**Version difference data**
※ ※ ※

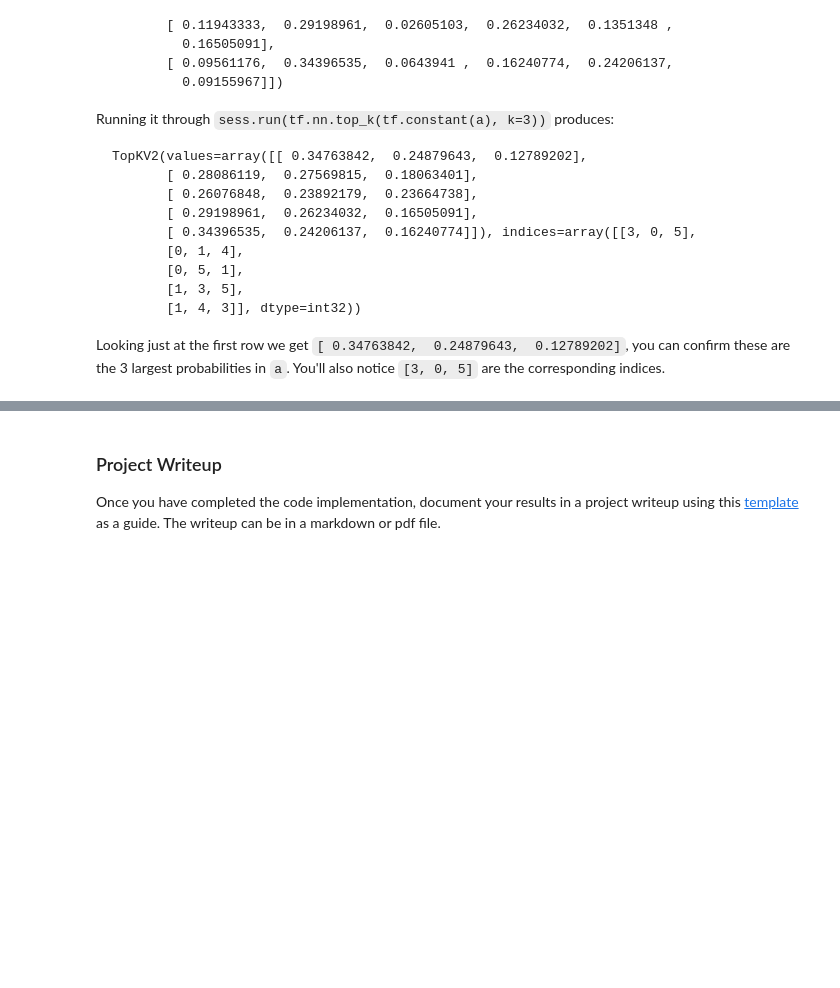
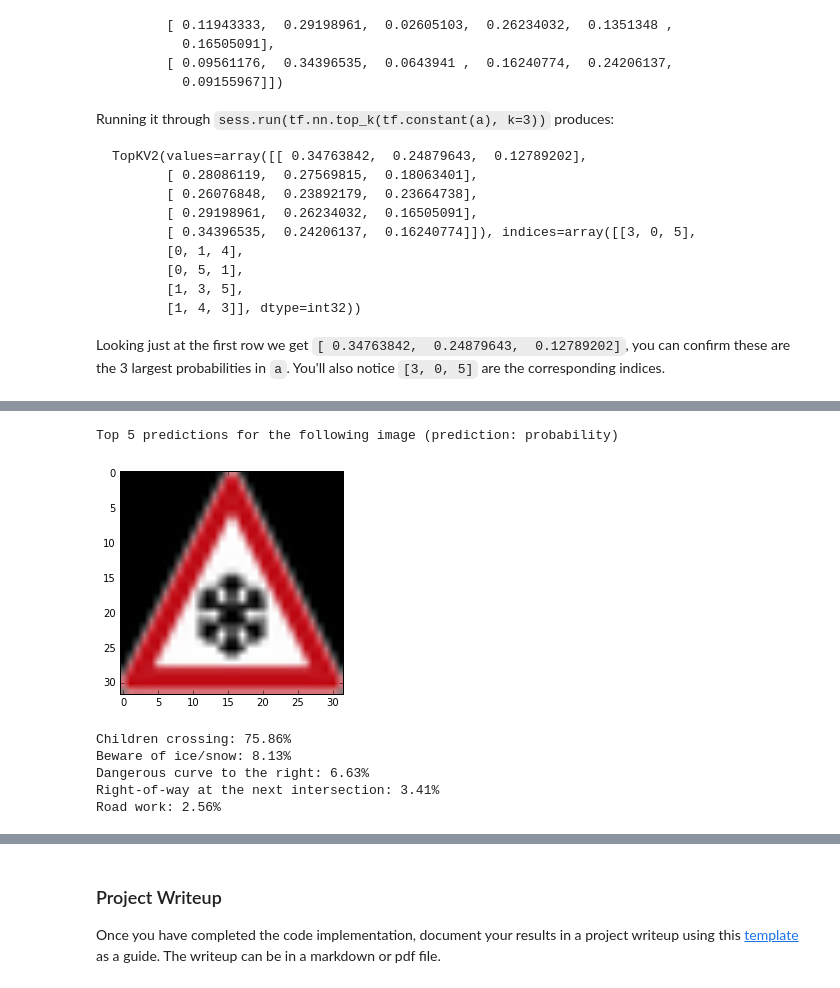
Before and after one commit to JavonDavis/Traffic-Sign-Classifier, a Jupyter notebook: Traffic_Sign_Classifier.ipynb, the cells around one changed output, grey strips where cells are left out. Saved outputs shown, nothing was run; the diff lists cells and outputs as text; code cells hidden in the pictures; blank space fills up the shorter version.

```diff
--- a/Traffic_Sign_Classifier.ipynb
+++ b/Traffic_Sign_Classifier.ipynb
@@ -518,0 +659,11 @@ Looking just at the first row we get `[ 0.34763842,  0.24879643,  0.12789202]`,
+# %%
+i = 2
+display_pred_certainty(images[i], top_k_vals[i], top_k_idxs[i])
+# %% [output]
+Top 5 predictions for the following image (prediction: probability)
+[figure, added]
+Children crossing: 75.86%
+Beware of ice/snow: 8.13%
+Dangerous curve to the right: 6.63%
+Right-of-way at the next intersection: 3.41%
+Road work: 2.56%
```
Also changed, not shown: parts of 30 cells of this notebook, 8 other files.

※ ※ ※

**What you need to do**
Give every line above again exactly, omitting whatever pictures appear.

**Task solution**
Before and after one commit to JavonDavis/Traffic-Sign-Classifier, a Jupyter notebook: Traffic_Sign_Classifier.ipynb, the cells around one changed output, grey strips where cells are left out. Saved outputs shown, nothing was run; the diff lists cells and outputs as text; code cells hidden in the pictures; blank space fills up the shorter version.

```diff
--- a/Traffic_Sign_Classifier.ipynb
+++ b/Traffic_Sign_Classifier.ipynb
@@ -518,0 +659,11 @@ Looking just at the first row we get `[ 0.34763842,  0.24879643,  0.12789202]`,
+# %%
+i = 2
+display_pred_certainty(images[i], top_k_vals[i], top_k_idxs[i])
+# %% [output]
+Top 5 predictions for the following image (prediction: probability)
+[figure, added]
+Children crossing: 75.86%
+Beware of ice/snow: 8.13%
+Dangerous curve to the right: 6.63%
+Right-of-way at the next intersection: 3.41%
+Road work: 2.56%
```
Also changed, not shown: parts of 30 cells of this notebook, 8 other files.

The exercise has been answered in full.